## Instructions for the task
All records are to be restated word for word, with pictures excluded.

Source records
++++++++++

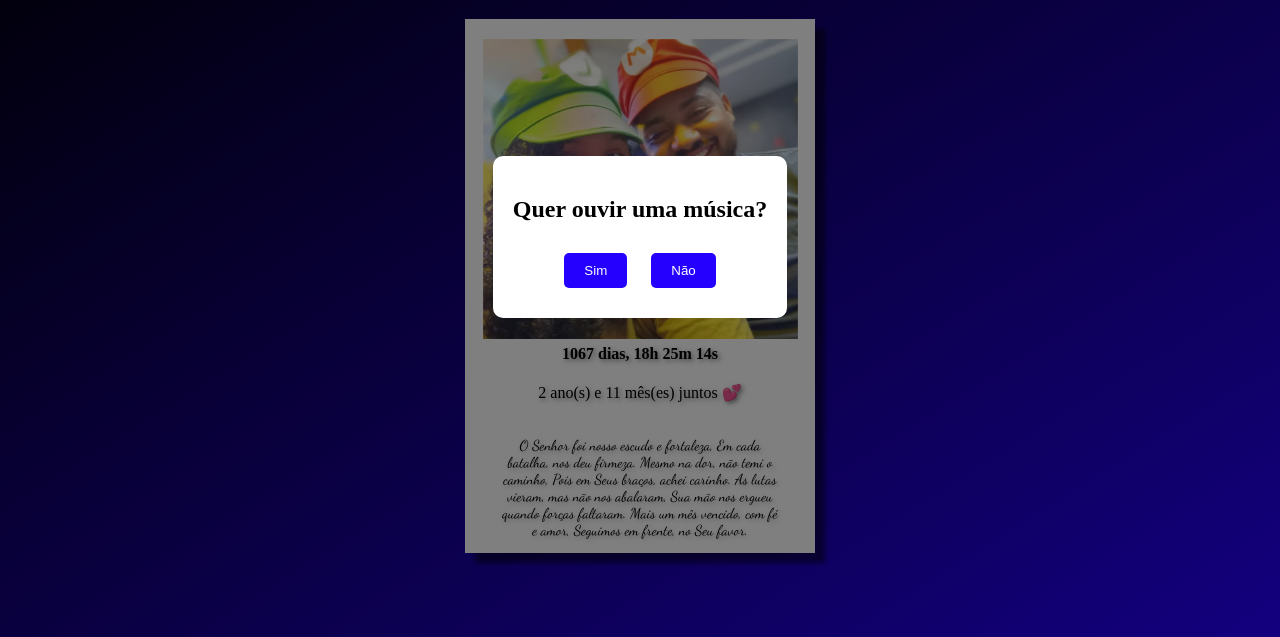
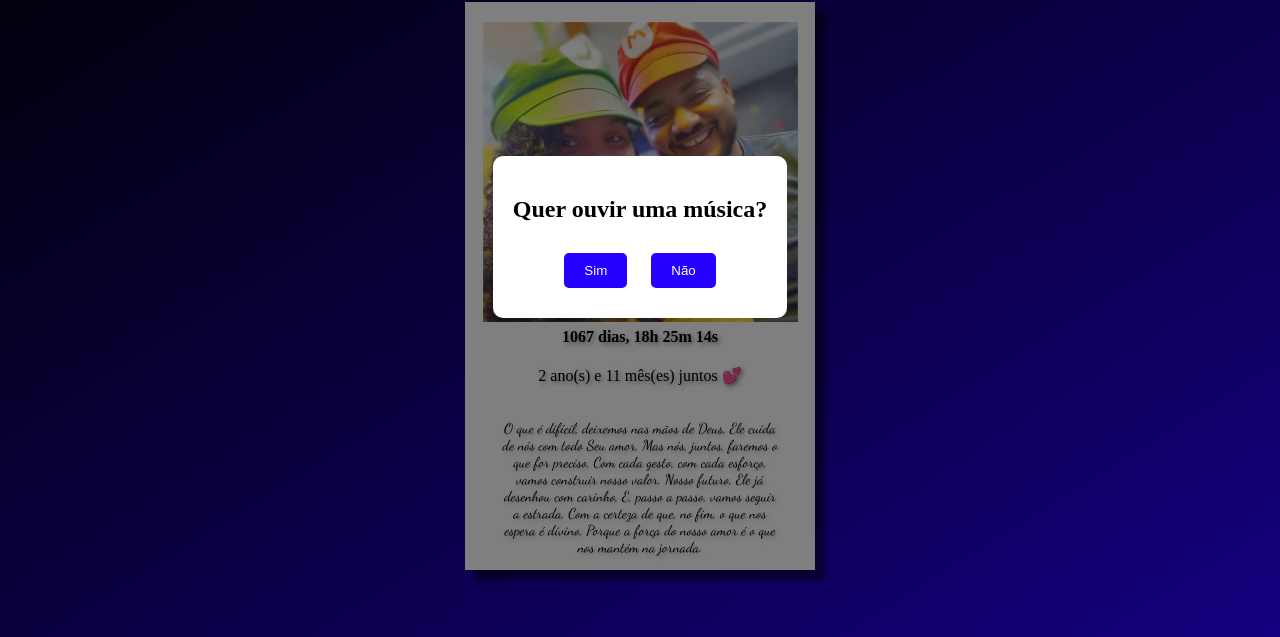
Before and after one commit to carllosmattos/lu, a plain HTML site: page index.html in a window 1280 px wide. Shown: the part 163-800 px from the top of the page. Drawn offline with Linux system fonts and the light colour scheme; a web font is replaced by a local one.

Commit message:
Change poem

```diff
--- a/index.html
+++ b/index.html
@@ -164,15 +164,15 @@
     </footer>
 
     <div class="poem">
-      <p>O Senhor foi nosso escudo e fortaleza,
-        Em cada batalha, nos deu firmeza.
-        Mesmo na dor, não temi o caminho,
-        Pois em Seus braços, achei carinho.
+      <p>O que é difícil, deixemos nas mãos de Deus,
+        Ele cuida de nós com todo Seu amor,
+        Mas nós, juntos, faremos o que for preciso,
+        Com cada gesto, com cada esforço, vamos construir nosso valor.
 
-        As lutas vieram, mas não nos abalaram,
-        Sua mão nos ergueu quando forças faltaram.
-        Mais um mês vencido, com fé e amor,
-        Seguimos em frente, no Seu favor.</p>
+        Nosso futuro, Ele já desenhou com carinho,
+        E, passo a passo, vamos seguir a estrada,
+        Com a certeza de que, no fim, o que nos espera é divino,
+        Porque a força do nosso amor é o que nos mantém na jornada.</p>
     </div>
 
     <!-- Modal -->
```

++++++++++

## Output of the task
Before and after one commit to carllosmattos/lu, a plain HTML site: page index.html in a window 1280 px wide. Shown: the part 163-800 px from the top of the page. Drawn offline with Linux system fonts and the light colour scheme; a web font is replaced by a local one.

Commit message:
Change poem

```diff
--- a/index.html
+++ b/index.html
@@ -164,15 +164,15 @@
     </footer>
 
     <div class="poem">
-      <p>O Senhor foi nosso escudo e fortaleza,
-        Em cada batalha, nos deu firmeza.
-        Mesmo na dor, não temi o caminho,
-        Pois em Seus braços, achei carinho.
+      <p>O que é difícil, deixemos nas mãos de Deus,
+        Ele cuida de nós com todo Seu amor,
+        Mas nós, juntos, faremos o que for preciso,
+        Com cada gesto, com cada esforço, vamos construir nosso valor.
 
-        As lutas vieram, mas não nos abalaram,
-        Sua mão nos ergueu quando forças faltaram.
-        Mais um mês vencido, com fé e amor,
-        Seguimos em frente, no Seu favor.</p>
+        Nosso futuro, Ele já desenhou com carinho,
+        E, passo a passo, vamos seguir a estrada,
+        Com a certeza de que, no fim, o que nos espera é divino,
+        Porque a força do nosso amor é o que nos mantém na jornada.</p>
     </div>
 
     <!-- Modal -->
```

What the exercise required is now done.